The driver and passenger both had individual swing-down ashtrays that dipped down from the dash, complete with cigarette lighters. Meanwhile, the passengers enjoying the acreage of the rear bench seat had an ashtray in each, sizeable, rear door. Complete with cigarette lighter.
Much was made of this in the Cadillac literature of the time. You would be whisked along in comfort and style (and it even had the cheek to suggest that this 6.2 litre V8 car was a frugal car that the bank manager would approve of). Nothing was said of its ability to go round corners (reasonably oil tanker-like) or accelerate (surprisingly perky for a 2.2 ton car) and brake (not bad for a car with four drum brakes…).
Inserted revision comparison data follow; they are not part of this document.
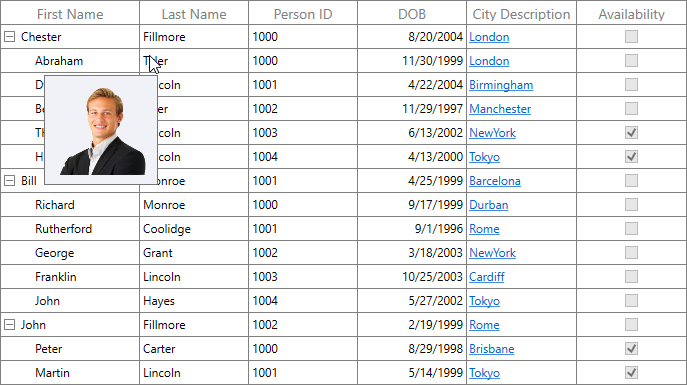
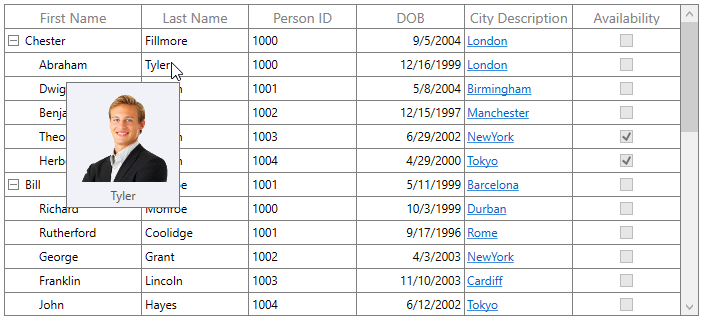
WPF-39899_Tooltip changes are included.

diff --git a/wpf/SfTreeGrid/Interactive-Feature.md b/wpf/SfTreeGrid/Interactive-Feature.md
@@ -10,7 +10,12 @@ documentation: ug
 # Interactive Feature
 
 ## ToolTip
-ToolTip provides the support to show the pop-up window that displays the information when the mouse hovers in cells of SfTreeGrid. You can enable the ToolTip for the TreeGridCell by setting the [SfTreeGrid.ShowToolTip](https://help.syncfusion.com/cr/cref_files/wpf/sfdatagrid/Syncfusion.SfGrid.WPF~Syncfusion.UI.Xaml.Grid.GridColumnBase~ShowToolTipProperty.html) as `true`.
+
+SfTreeGrid provides support to display tooltip for record and header cells when hover the cells.
+
+### Record Cell ToopTip
+
+You can enable or disable default tooltip for record cells by setting [SfTreeGrid.ShowToolTip](https://help.syncfusion.com/cr/cref_files/wpf/sfdatagrid/Syncfusion.SfGrid.WPF~Syncfusion.UI.Xaml.Grid.GridColumnBase~ShowToolTipProperty.html) as `true`.
 
 {% tabs %}
 {% highlight xaml %}
@@ -50,6 +55,8 @@ N> It takes higher priority than SfTreeGrid.ShowToolTip.
 
 ![](Interactive-Features_images/InteractiveFeatures_img1.png)
 
+### Header ToolTip
+
 You can enable the ToolTip for the header cell by setting the [TreeGridColumn.ShowHeaderToolTip](https://help.syncfusion.com/cr/cref_files/wpf/sfdatagrid/Syncfusion.SfGrid.WPF~Syncfusion.UI.Xaml.Grid.GridColumnBase~ShowHeaderToolTip.html) as `true`.
 
 {% tabs %}
@@ -69,9 +76,11 @@ this.treeGrid.Columns["FirstName"].ShowHeaderToolTip = true;
 
 ![](Interactive-Features_images/InteractiveFeatures_img2.png)
 
-## ToolTip Customization
+## Custom ToopTip
 
-You can change the appearance of the ToolTip by customizing the style with TargetType as `ToolTip`.
+### Cell ToopTip
+
+You can change the appearance of the tooltip by customizing the style with TargetType as `ToolTip`. When hover the record cell to show the tooltip by setting `ShowToolTip` as `true`.
 
 {% tabs %}
 {% highlight xaml %}
@@ -93,11 +102,37 @@ You can change the appearance of the ToolTip by customizing the style with Targe
 
 ![](Interactive-Features_images/InteractiveFeatures_img3.png)
 
-You can customize the template of ToolTip by using the [TreeGridColumn.ToolTipTemplate](http://help.syncfusion.com/cr/cref_files/wpf/sfdatagrid/Syncfusion.SfGrid.WPF~Syncfusion.UI.Xaml.Grid.GridColumnBase~ToolTipTemplate.html) and [TreeGridColumn.ToolTipTemplateSelector](http://help.syncfusion.com/cr/cref_files/wpf/sfdatagrid/Syncfusion.SfGrid.WPF~Syncfusion.UI.Xaml.Grid.GridColumnBase~ToolTipTemplateSelector.html) properties.
+### Header ToolTip
 
-## Customize the ToolTip using ToolTipTemplate
+You can change the appearance of the tooltip by customizing the style with TargetType as `ToolTip`. When hover the header cell to show the tooltip by setting `ShowHeaderToolTip` as `true`.
 
-You can customize the appearance of the ToolTip for particular column by setting `TreeGridColumn.ToolTipTemplate`. And you can also customize the appearance of header ToolTip for particular column by [TreeGridColumn.HeaderToolTipTemplate](http://help.syncfusion.com/cr/cref_files/wpf/sfdatagrid/Syncfusion.SfGrid.WPF~Syncfusion.UI.Xaml.Grid.GridColumnBase~HeaderToolTipTemplate.html) property.
+{% tabs %}
+{% highlight xaml %}
+
+<Window.Resources>        
+    <Style TargetType="ToolTip">
+        <Setter Property="BorderThickness" Value="1,1,1,1" />
+        <Setter Property="BorderBrush" Value="Red" />
+        <Setter Property="Background" Value="LightGreen" />
+    </Style>
+</Window.Resources>
+
+<syncfusion:SfTreeGrid.Columns>
+    <syncfusion:TreeGridTextColumn HeaderText="First Name" MappingName="FirstName" ShowHeaderToolTip="True" />
+</syncfusion:SfTreeGrid.Columns>
+	
+{% endhighlight %}
+{% endtabs %}
+
+![](Interactive-Features_images/InteractiveFeatures_img7.png)
+
+## ToolTip Customization
+
+You can customize the template of ToolTip by using the [TreeGridColumn.ToolTipTemplate](http://help.syncfusion.com/cr/cref_files/wpf/sfdatagrid/Syncfusion.SfGrid.WPF~Syncfusion.UI.Xaml.Grid.GridColumnBase~ToolTipTemplate.html) and [TreeGridColumn.ToolTipTemplateSelector](http://help.syncfusion.com/cr/cref_files/wpf/sfdatagrid/Syncfusion.SfGrid.WPF~Syncfusion.UI.Xaml.Grid.GridColumnBase~ToolTipTemplateSelector.html) properties. 
+
+### Customize the ToolTip using ToolTipTemplate
+
+You can customize the appearance of the ToolTip for particular column by setting `TreeGridColumn.ToolTipTemplate`. And you can also customize the appearance of header ToolTip for particular column by [TreeGridColumn.HeaderToolTipTemplate](http://help.syncfusion.com/cr/cref_files/wpf/sfdatagrid/Syncfusion.SfGrid.WPF~Syncfusion.UI.Xaml.Grid.GridColumnBase~HeaderToolTipTemplate.html) property. ToolTipTemplate receives underlying data object as DataContext.
 
 {% tabs %}
 {% highlight xaml %}
@@ -105,7 +140,14 @@ You can customize the appearance of the ToolTip for particular column by setting
 <Window.Resources>
     <local:StringToImageConverter x:Key="ImageConverter" />
     <DataTemplate x:Key="TemplateToolTip">
-        <Image Height="100" Width="100" Source="{Binding LastName,Converter={StaticResource ImageConverter}}" />
+        <Grid>
+            <Grid.RowDefinitions>
+                <RowDefinition Height="*"/>
+                <RowDefinition Height="*"/>
+            </Grid.RowDefinitions>
+            <Image Height="100" Width="100" Source="{Binding LastName,Converter={StaticResource ImageConverter}}" />
+            <TextBlock Grid.Row="1" Text="{Binding LastName}" HorizontalAlignment="Center"/>
+        </Grid>
     </DataTemplate>
 </Window.Resources>
 
@@ -136,11 +178,11 @@ public class StringToImageConverter : IValueConverter
 
 ![](Interactive-Features_images/InteractiveFeatures_img4.png)
 
-You can get the sample from [here](http://www.syncfusion.com/downloads/support/directtrac/general/ze/ToolTipTemplateDemo-389089223.zip).
+You can get the sample from [here](http://www.syncfusion.com/downloads/support/directtrac/general/ze/ToolTipTemplateDemo-1415306479.zip).
 
 ## Customize the ToolTip with ToolTipTemplateSelector
 
-The different ToolTip template can be loaded in a same column conditionally based on data by setting `TreeGridColumn.ToolTipTemplateSelector`.
+The different ToolTip template can be loaded in a same column conditionally based on data by setting `TreeGridColumn.ToolTipTemplateSelector`. ToolTipTemplateSelector receives underlying data object as DataContext.
 
 {% tabs %}
 {% highlight xaml %}
@@ -224,3 +266,133 @@ The below image refers the AlternateTemplate which is applied through ToolTipTem
 ![](Interactive-Features_images/InteractiveFeatures_img6.png)
 
 You can get the sample from [here](http://www.syncfusion.com/downloads/support/directtrac/general/ze/ToolTipTemplateSelectorDemo1292485348.zip).
+
+## Events
+
+### ToolTipOpening Event
+
+`ToolTipOpening` event occurs when any cell tooltip of an element is open.
+
+{% tabs %}
+{% highlight xaml %}
+<syncfusion:SfTreeGrid Name="treeGrid"  
+                        AutoExpandMode="RootNodesExpanded" 
+                        ToolTipOpening="TreeGrid_ToolTipOpening"
+                        AutoGenerateColumns="False"
+                        ChildPropertyName="Children"
+                        ColumnSizer="Star"
+                        ExpanderColumn="Id"
+                        ItemsSource="{Binding PersonDetails}">
+{% endhighlight %}
+{% highlight c# %}
+this.treeGrid.ToolTipOpening += TreeGrid_ToolTipOpening;
+
+private void TreeGrid_ToolTipOpening(object sender, System.Windows.Controls.ToolTipEventArgs e)
+{
+            
+}
+{% endhighlight %}
+{% endtabs %}
+
+### ToolTipClosing Event
+
+`ToolTipClosing` event occurs just before any cell tooltip on the element is closed.
+
+{% tabs %}
+{% highlight xaml %}
+<syncfusion:SfTreeGrid Name="treeGrid"  
+                        AutoExpandMode="RootNodesExpanded" 
+                        ToolTipClosing="TreeGrid_ToolTipClosing"
+                        AutoGenerateColumns="False"
+                        ChildPropertyName="Children"
+                        ColumnSizer="Star"
+                        ExpanderColumn="Id"
+                        ItemsSource="{Binding PersonDetails}">
+{% endhighlight %}
+{% highlight c# %}
+this.treeGrid.ToolTipClosing += TreeGrid_ToolTipClosing;
+
+private void TreeGrid_ToolTipClosing(object sender, System.Windows.Controls.ToolTipEventArgs e)
+{
+          
+}
+{% endhighlight %}
+{% endtabs %}
+
+### CellToolTipOpening Event
+
+[CellToolTipOpening](https://help.syncfusion.com/cr/cref_files/wpf/sfdatagrid/Syncfusion.SfGrid.WPF~Syncfusion.UI.Xaml.TreeGrid.SfTreeGrid~CellToolTipOpening_EV.html) event occurs when hover the cell in the SfTreeGrid.
+
+<ul>
+<li> Column: Gets the Column of hovered cell in the SfTreeGrid.</li>
+<li> Node: Gets the Node of hovered cell.</li>
+<li> Record: Gets the data context of hovered cell.</li>
+<li> RowColumnIndex: Gets the Row,Column index of hovered cell.</li>
+<li> ToolTip: Gets the tooltip of hovered cells</li>
+</ul>
+
+{% tabs %}
+{% highlight xaml %}
+<syncfusion:SfTreeGrid Name="treeGrid"  
+                        AutoExpandMode="RootNodesExpanded" 
+                        CellToolTipOpening="TreeGrid_CellToolTipOpening"
+                        AutoGenerateColumns="False"
+                        ChildPropertyName="Children"
+                        ColumnSizer="Star"
+                        ExpanderColumn="Id"
+                        ItemsSource="{Binding PersonDetails}">
+{% endhighlight %}
+{% highlight c# %}
+this.treeGrid.CellToolTipOpening += TreeGrid_CellToolTipOpening;
+
+private void TreeGrid_CellToolTipOpening(object sender, Syncfusion.UI.Xaml.TreeGrid.TreeGridCellToolTipOpeningEventArgs e)
+{
+           
+}
+{% endhighlight %}
+{% endtabs %}
+
+## Showing ToolTip for Empty Cells
+
+To show the tooltip for empty cells by handling the loaded event of the content loading into the tooltip template.  In the below code, the loaded event of the TextBlock is handled and the parent Tooltip, is found by using the FindAncestor method. When the TextBlock.Text is empty, then set the ToolTip.IsOpen to true and set the text for TextBlock to show the tooltip for cell.
+
+{% tabs %}
+{% highlight xaml %}
+
+<syncfusion:SfTreeGrid.Columns>
+    <syncfusion:TreeGridTextColumn MappingName="Id" />
+    <syncfusion:TreeGridTextColumn HeaderText="First Name" MappingName="FirstName" ShowToolTip="True">
+        <syncfusion:TreeGridTextColumn.ToolTipTemplate>
+            <DataTemplate>
+                <local:ToolTipExt Text="{Binding Path=FirstName}" />
+            </DataTemplate>
+        </syncfusion:TreeGridTextColumn.ToolTipTemplate>
+    </syncfusion:TreeGridTextColumn>    
+</syncfusion:SfTreeGrid.Columns>
+
+{% endhighlight %}
+{% highlight c# %}
+using Microsoft.VisualStudio.PlatformUI;
+
+public class ToolTipExt : TextBlock
+{
+    public ToolTipExt()
+    {
+        this.Loaded += TextBlockExt_Loaded;
+    }
+    void TextBlockExt_Loaded(object sender, RoutedEventArgs e)
+    {
+        if (!string.IsNullOrEmpty(this.Text))
+            return;
+        var tooltip = this.FindAncestor<ToolTip>();
+        if (IsVisible)
+        {
+            this.Text = "Cell value as empty";
+            tooltip.IsOpen = true;                
+        }
+    }
+}
+{% endhighlight %}
+{% endtabs %}
+
+![](Interactive-Features_images/InteractiveFeatures_img8.png)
This separation between what a car does, or even is, and what it has continues to this day, 60 years later. Car companies lavish as much attention on a car’s infotainment system as on the engine and suspension. Motoring journalists review a car’s ability to play Shania Twain or to send a text message as much as they note how well it takes a roundabout, or a wiggly B-road.
It seems inevitable, I suppose that as everyone’s attention is more and more focussed on glowing screens in front of them, to the detriment of everything around, that our driving world is being more and more concentrated on what’s in it for us when driving. Just how much can we be entertained (and distracted) while driving? It’s no longer good enough to put in a CD and have to change it over an hour and a bit later. No, we demand a constantly changing, personally curated playlist to suit our mood while we drive.
This kind of implies that people don’t really enjoy driving. And research seems to back that up, with a recent Gallup poll in the US concluding that only 34% of drivers say they enjoy driving "a great deal." A reluctant-sounding 44% enjoy driving "a moderate amount," while 13% say they don't enjoy it much and 8% not at all.
So it seems that drivers who like driving just for the enjoyment of driving are in the minority and many drivers are keen to be entertained to the max while going about their business. Hence the growing demand for multi-channel, DAB and satellite music, in-seat massages and the ability to play Game of Thrones while at the traffic lights.
There is still a small corner of enthusiast drivers out there. They’re the ones who don’t turn on the radio at all, who prefer to listen to the rush of the wind and the roar of the engine and hum of the road under the wheels. The ones who look from apex to apex, setting the car up just so between corners. Their sat nav is off, preferring to rely on road memory, or a good old paper map and a list of town names jotted on a piece of paper stuck to the centre console.
And while those retro dare devils seek out the twisty back roads, regardless of whether Google thinks it’ll cost them another seven minutes, the rest of the world is happily humming along to Adele and following the arrows.
So… which camp do you sit in?
By Beate Kubitz at 28 May 2019, 00:00 AM